Your reply is to be the lines below, exactly as written, with images omitted.

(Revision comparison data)
* * * * * * * * *

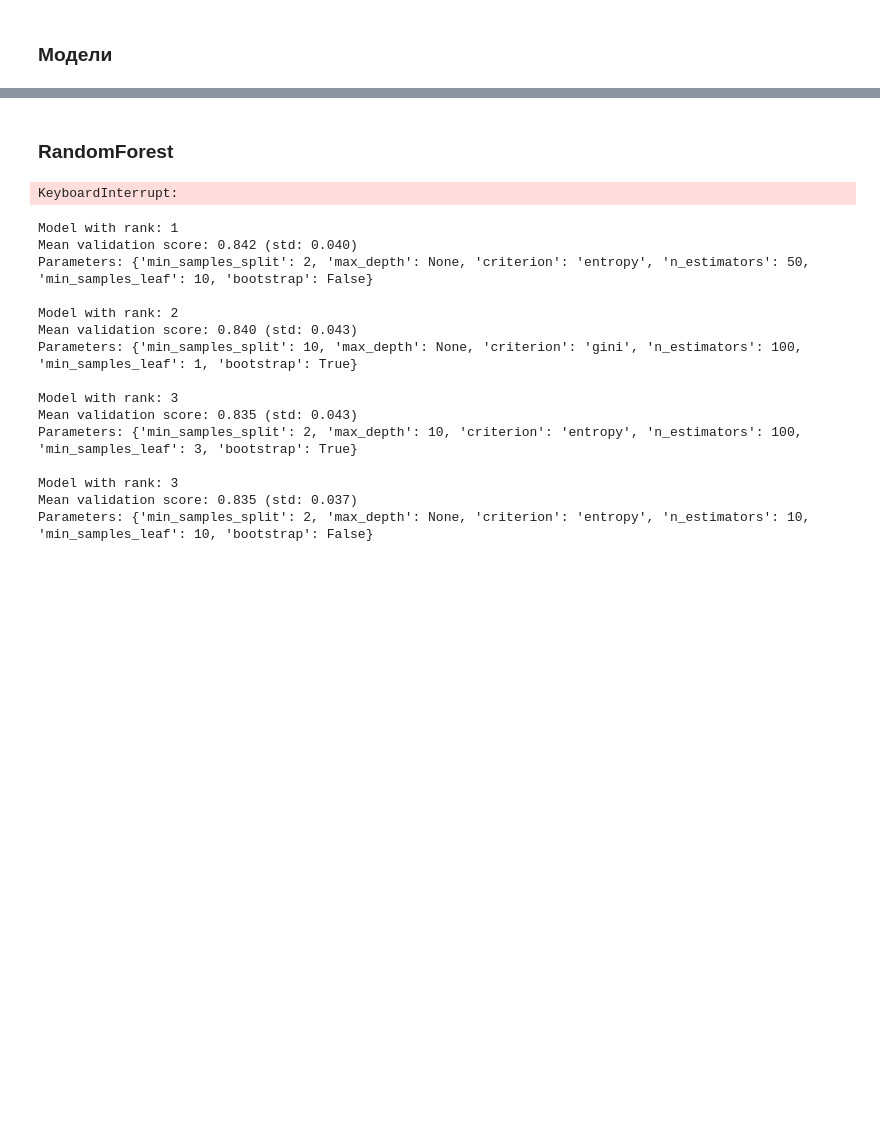
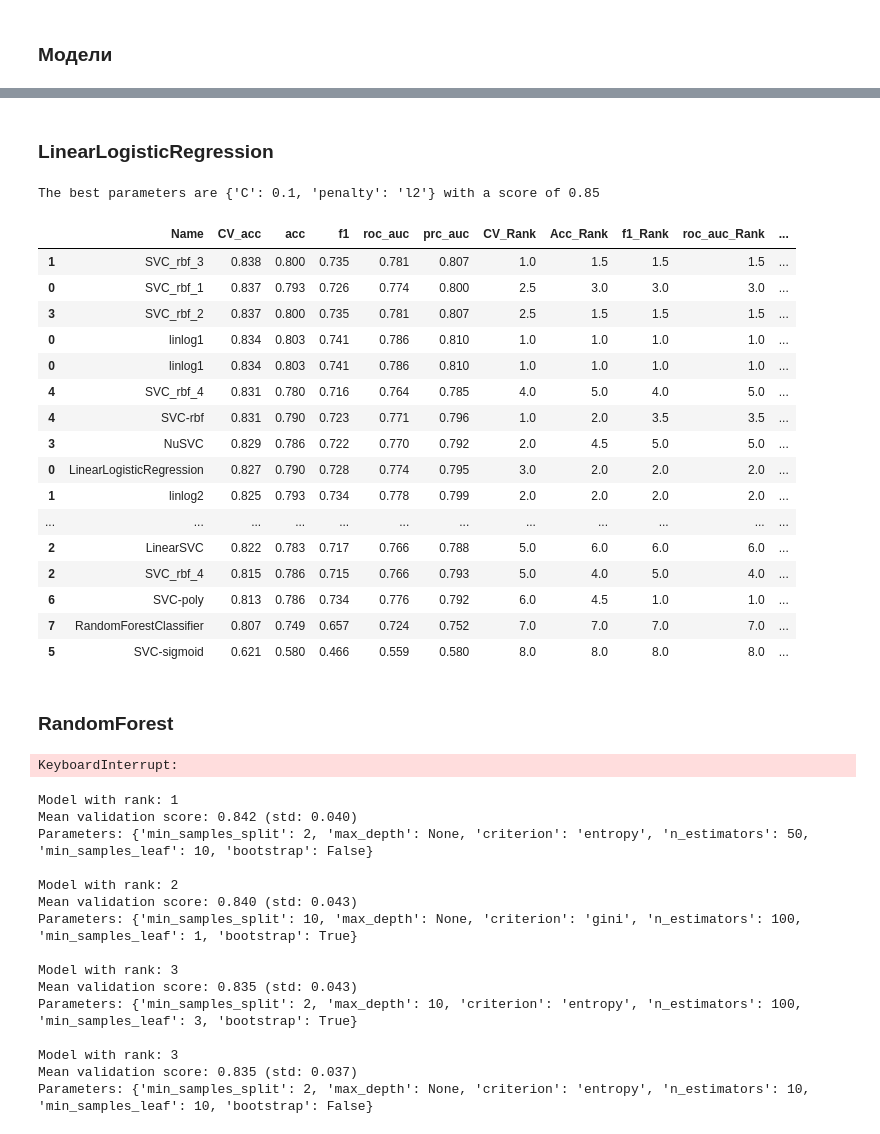
Before and after one commit to MiniGN/Kaggle-Titanic, a Jupyter notebook: run.ipynb, the cells around one changed output, grey strips where cells are left out. Saved outputs shown, nothing was run; the diff lists cells and outputs as text; code cells hidden in the pictures; blank space fills up the shorter version.

Commit message:
add 2 grid

```diff
--- a/run.ipynb
+++ b/run.ipynb
@@ -287,3 +287,8 @@ train_df.head(15)
 X_train = train_df.drop(['Survived'],axis=1)
 y_train = train_df['Survived']
 X_test  = test_df.drop("PassengerId",axis=1).copy()
+
+X_train_train,X_train_holdout,y_train_train,y_train_holdout=cross_validation.train_test_split(
+    X_train, y_train, test_size=0.33, random_state=1)
+print ("X_train=",X_train.shape,X_train_train.shape,X_train_holdout.shape)
+print ("y_train=",y_train.shape,y_train_train.shape,y_train_holdout.shape)
@@ -337,0 +407,15 @@ result.sort_values(by='CV_mean',  ascending=False)
+# %%
+#result.sort_values(by='CV_acc',  ascending=False)
+best_est=pd.DataFrame(grid.cv_results_)
+best_est=best_est[best_est['rank_test_score']<=5]
+best_est=best_est[['params','rank_test_score']].as_matrix()
+best_est_list=list()
+for i in range(len(best_est)):
+    params=best_est[i,0]
+    num=best_est[i,1]
+    param_C=params['C']
+    param_gamma=params['gamma']
+    best_est_list.append(('SVC_rbf_'+str(num),svm.SVC(kernel='rbf',random_state=1,gamma=param_gamma,C=param_C)))
+svc_models_score=rank_models(best_est_list,True)
+all_models_score=all_models_score.append(svc_models_score)
+all_models_score.sort_values(by='CV_acc',  ascending=False)
@@ -338,3 +437,50 @@ result.sort_values(by='CV_mean',  ascending=False)
+# %% [markdown]
+### LinearLogisticRegression
+# %%
+# Параметры
+linlog_param_grid = {'C': [0.001, 0.01, 0.1, 1, 10, 100, 1000],
+              "penalty": ['l1','l2']}
+linlog_grid = GridSearchCV(linear_model.LogisticRegression(random_state = 1), param_grid=linlog_param_grid, cv=10)
+linlog_grid.fit(X_train_train, y_train_train)
+print("The best parameters are %s with a score of %0.2f"
+ % (linlog_grid.best_params_, linlog_grid.best_score_))
+# %% [output]
+The best parameters are {'C': 0.1, 'penalty': 'l2'} with a score of 0.85
+# %%
+def get_models(name,grid):
+    best_est=pd.DataFrame(grid.cv_results_)
+    best_est=best_est[best_est['rank_test_score']<=5]
+    best_est=best_est[['params','rank_test_score']].as_matrix()
+    best_est_list=list()
+    for i in range(len(best_est)):
+        params=best_est[i,0]
+        num=best_est[i,1]
+        param_C=params['C']
+        param_penalty=params['penalty']
+        best_est_list.append((name+str(num),linear_model.LogisticRegression(random_state=1,penalty=param_penalty,C=param_C)))
+    return rank_models(best_est_list,True),best_est_list
+
+models,lin_est=get_models('linlog',linlog_grid)
+all_models_score=all_models_score.append(models)
+all_models_score.sort_values(by='CV_acc',  ascending=False)
+# %% [output]
+|  | Name | CV_acc | acc | f1 | roc_auc | prc_auc | CV_Rank | Acc_Rank | f1_Rank | roc_auc_Rank | ... |
+| 1 | SVC_rbf_3 | 0.838 | 0.800 | 0.735 | 0.781 | 0.807 | 1.0 | 1.5 | 1.5 | 1.5 | ... |
+| 0 | SVC_rbf_1 | 0.837 | 0.793 | 0.726 | 0.774 | 0.800 | 2.5 | 3.0 | 3.0 | 3.0 | ... |
+| 3 | SVC_rbf_2 | 0.837 | 0.800 | 0.735 | 0.781 | 0.807 | 2.5 | 1.5 | 1.5 | 1.5 | ... |
+| 0 | linlog1 | 0.834 | 0.803 | 0.741 | 0.786 | 0.810 | 1.0 | 1.0 | 1.0 | 1.0 | ... |
+| 0 | linlog1 | 0.834 | 0.803 | 0.741 | 0.786 | 0.810 | 1.0 | 1.0 | 1.0 | 1.0 | ... |
+| 4 | SVC_rbf_4 | 0.831 | 0.780 | 0.716 | 0.764 | 0.785 | 4.0 | 5.0 | 4.0 | 5.0 | ... |
+| 4 | SVC-rbf | 0.831 | 0.790 | 0.723 | 0.771 | 0.796 | 1.0 | 2.0 | 3.5 | 3.5 | ... |
+| 3 | NuSVC | 0.829 | 0.786 | 0.722 | 0.770 | 0.792 | 2.0 | 4.5 | 5.0 | 5.0 | ... |
+| 0 | LinearLogisticRegression | 0.827 | 0.790 | 0.728 | 0.774 | 0.795 | 3.0 | 2.0 | 2.0 | 2.0 | ... |
+| 1 | linlog2 | 0.825 | 0.793 | 0.734 | 0.778 | 0.799 | 2.0 | 2.0 | 2.0 | 2.0 | ... |
+| ... | ... | ... | ... | ... | ... | ... | ... | ... | ... | ... | ... |
+| 2 | LinearSVC | 0.822 | 0.783 | 0.717 | 0.766 | 0.788 | 5.0 | 6.0 | 6.0 | 6.0 | ... |
+| 2 | SVC_rbf_4 | 0.815 | 0.786 | 0.715 | 0.766 | 0.793 | 5.0 | 4.0 | 5.0 | 4.0 | ... |
+| 6 | SVC-poly | 0.813 | 0.786 | 0.734 | 0.776 | 0.792 | 6.0 | 4.5 | 1.0 | 1.0 | ... |
+| 7 | RandomForestClassifier | 0.807 | 0.749 | 0.657 | 0.724 | 0.752 | 7.0 | 7.0 | 7.0 | 7.0 | ... |
+| 5 | SVC-sigmoid | 0.621 | 0.580 | 0.466 | 0.559 | 0.580 | 8.0 | 8.0 | 8.0 | 8.0 | ... |
 # %% [markdown]
 ### RandomForest
 # %%
```
Also changed, not shown: parts of 14 cells of this notebook, 2 other files.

* * * * * * * * *

RESPONSE TO THE TASK
Before and after one commit to MiniGN/Kaggle-Titanic, a Jupyter notebook: run.ipynb, the cells around one changed output, grey strips where cells are left out. Saved outputs shown, nothing was run; the diff lists cells and outputs as text; code cells hidden in the pictures; blank space fills up the shorter version.

Commit message:
add 2 grid

```diff
--- a/run.ipynb
+++ b/run.ipynb
@@ -287,3 +287,8 @@ train_df.head(15)
 X_train = train_df.drop(['Survived'],axis=1)
 y_train = train_df['Survived']
 X_test  = test_df.drop("PassengerId",axis=1).copy()
+
+X_train_train,X_train_holdout,y_train_train,y_train_holdout=cross_validation.train_test_split(
+    X_train, y_train, test_size=0.33, random_state=1)
+print ("X_train=",X_train.shape,X_train_train.shape,X_train_holdout.shape)
+print ("y_train=",y_train.shape,y_train_train.shape,y_train_holdout.shape)
@@ -337,0 +407,15 @@ result.sort_values(by='CV_mean',  ascending=False)
+# %%
+#result.sort_values(by='CV_acc',  ascending=False)
+best_est=pd.DataFrame(grid.cv_results_)
+best_est=best_est[best_est['rank_test_score']<=5]
+best_est=best_est[['params','rank_test_score']].as_matrix()
+best_est_list=list()
+for i in range(len(best_est)):
+    params=best_est[i,0]
+    num=best_est[i,1]
+    param_C=params['C']
+    param_gamma=params['gamma']
+    best_est_list.append(('SVC_rbf_'+str(num),svm.SVC(kernel='rbf',random_state=1,gamma=param_gamma,C=param_C)))
+svc_models_score=rank_models(best_est_list,True)
+all_models_score=all_models_score.append(svc_models_score)
+all_models_score.sort_values(by='CV_acc',  ascending=False)
@@ -338,3 +437,50 @@ result.sort_values(by='CV_mean',  ascending=False)
+# %% [markdown]
+### LinearLogisticRegression
+# %%
+# Параметры
+linlog_param_grid = {'C': [0.001, 0.01, 0.1, 1, 10, 100, 1000],
+              "penalty": ['l1','l2']}
+linlog_grid = GridSearchCV(linear_model.LogisticRegression(random_state = 1), param_grid=linlog_param_grid, cv=10)
+linlog_grid.fit(X_train_train, y_train_train)
+print("The best parameters are %s with a score of %0.2f"
+ % (linlog_grid.best_params_, linlog_grid.best_score_))
+# %% [output]
+The best parameters are {'C': 0.1, 'penalty': 'l2'} with a score of 0.85
+# %%
+def get_models(name,grid):
+    best_est=pd.DataFrame(grid.cv_results_)
+    best_est=best_est[best_est['rank_test_score']<=5]
+    best_est=best_est[['params','rank_test_score']].as_matrix()
+    best_est_list=list()
+    for i in range(len(best_est)):
+        params=best_est[i,0]
+        num=best_est[i,1]
+        param_C=params['C']
+        param_penalty=params['penalty']
+        best_est_list.append((name+str(num),linear_model.LogisticRegression(random_state=1,penalty=param_penalty,C=param_C)))
+    return rank_models(best_est_list,True),best_est_list
+
+models,lin_est=get_models('linlog',linlog_grid)
+all_models_score=all_models_score.append(models)
+all_models_score.sort_values(by='CV_acc',  ascending=False)
+# %% [output]
+|  | Name | CV_acc | acc | f1 | roc_auc | prc_auc | CV_Rank | Acc_Rank | f1_Rank | roc_auc_Rank | ... |
+| 1 | SVC_rbf_3 | 0.838 | 0.800 | 0.735 | 0.781 | 0.807 | 1.0 | 1.5 | 1.5 | 1.5 | ... |
+| 0 | SVC_rbf_1 | 0.837 | 0.793 | 0.726 | 0.774 | 0.800 | 2.5 | 3.0 | 3.0 | 3.0 | ... |
+| 3 | SVC_rbf_2 | 0.837 | 0.800 | 0.735 | 0.781 | 0.807 | 2.5 | 1.5 | 1.5 | 1.5 | ... |
+| 0 | linlog1 | 0.834 | 0.803 | 0.741 | 0.786 | 0.810 | 1.0 | 1.0 | 1.0 | 1.0 | ... |
+| 0 | linlog1 | 0.834 | 0.803 | 0.741 | 0.786 | 0.810 | 1.0 | 1.0 | 1.0 | 1.0 | ... |
+| 4 | SVC_rbf_4 | 0.831 | 0.780 | 0.716 | 0.764 | 0.785 | 4.0 | 5.0 | 4.0 | 5.0 | ... |
+| 4 | SVC-rbf | 0.831 | 0.790 | 0.723 | 0.771 | 0.796 | 1.0 | 2.0 | 3.5 | 3.5 | ... |
+| 3 | NuSVC | 0.829 | 0.786 | 0.722 | 0.770 | 0.792 | 2.0 | 4.5 | 5.0 | 5.0 | ... |
+| 0 | LinearLogisticRegression | 0.827 | 0.790 | 0.728 | 0.774 | 0.795 | 3.0 | 2.0 | 2.0 | 2.0 | ... |
+| 1 | linlog2 | 0.825 | 0.793 | 0.734 | 0.778 | 0.799 | 2.0 | 2.0 | 2.0 | 2.0 | ... |
+| ... | ... | ... | ... | ... | ... | ... | ... | ... | ... | ... | ... |
+| 2 | LinearSVC | 0.822 | 0.783 | 0.717 | 0.766 | 0.788 | 5.0 | 6.0 | 6.0 | 6.0 | ... |
+| 2 | SVC_rbf_4 | 0.815 | 0.786 | 0.715 | 0.766 | 0.793 | 5.0 | 4.0 | 5.0 | 4.0 | ... |
+| 6 | SVC-poly | 0.813 | 0.786 | 0.734 | 0.776 | 0.792 | 6.0 | 4.5 | 1.0 | 1.0 | ... |
+| 7 | RandomForestClassifier | 0.807 | 0.749 | 0.657 | 0.724 | 0.752 | 7.0 | 7.0 | 7.0 | 7.0 | ... |
+| 5 | SVC-sigmoid | 0.621 | 0.580 | 0.466 | 0.559 | 0.580 | 8.0 | 8.0 | 8.0 | 8.0 | ... |
 # %% [markdown]
 ### RandomForest
 # %%
```
Also changed, not shown: parts of 14 cells of this notebook, 2 other files.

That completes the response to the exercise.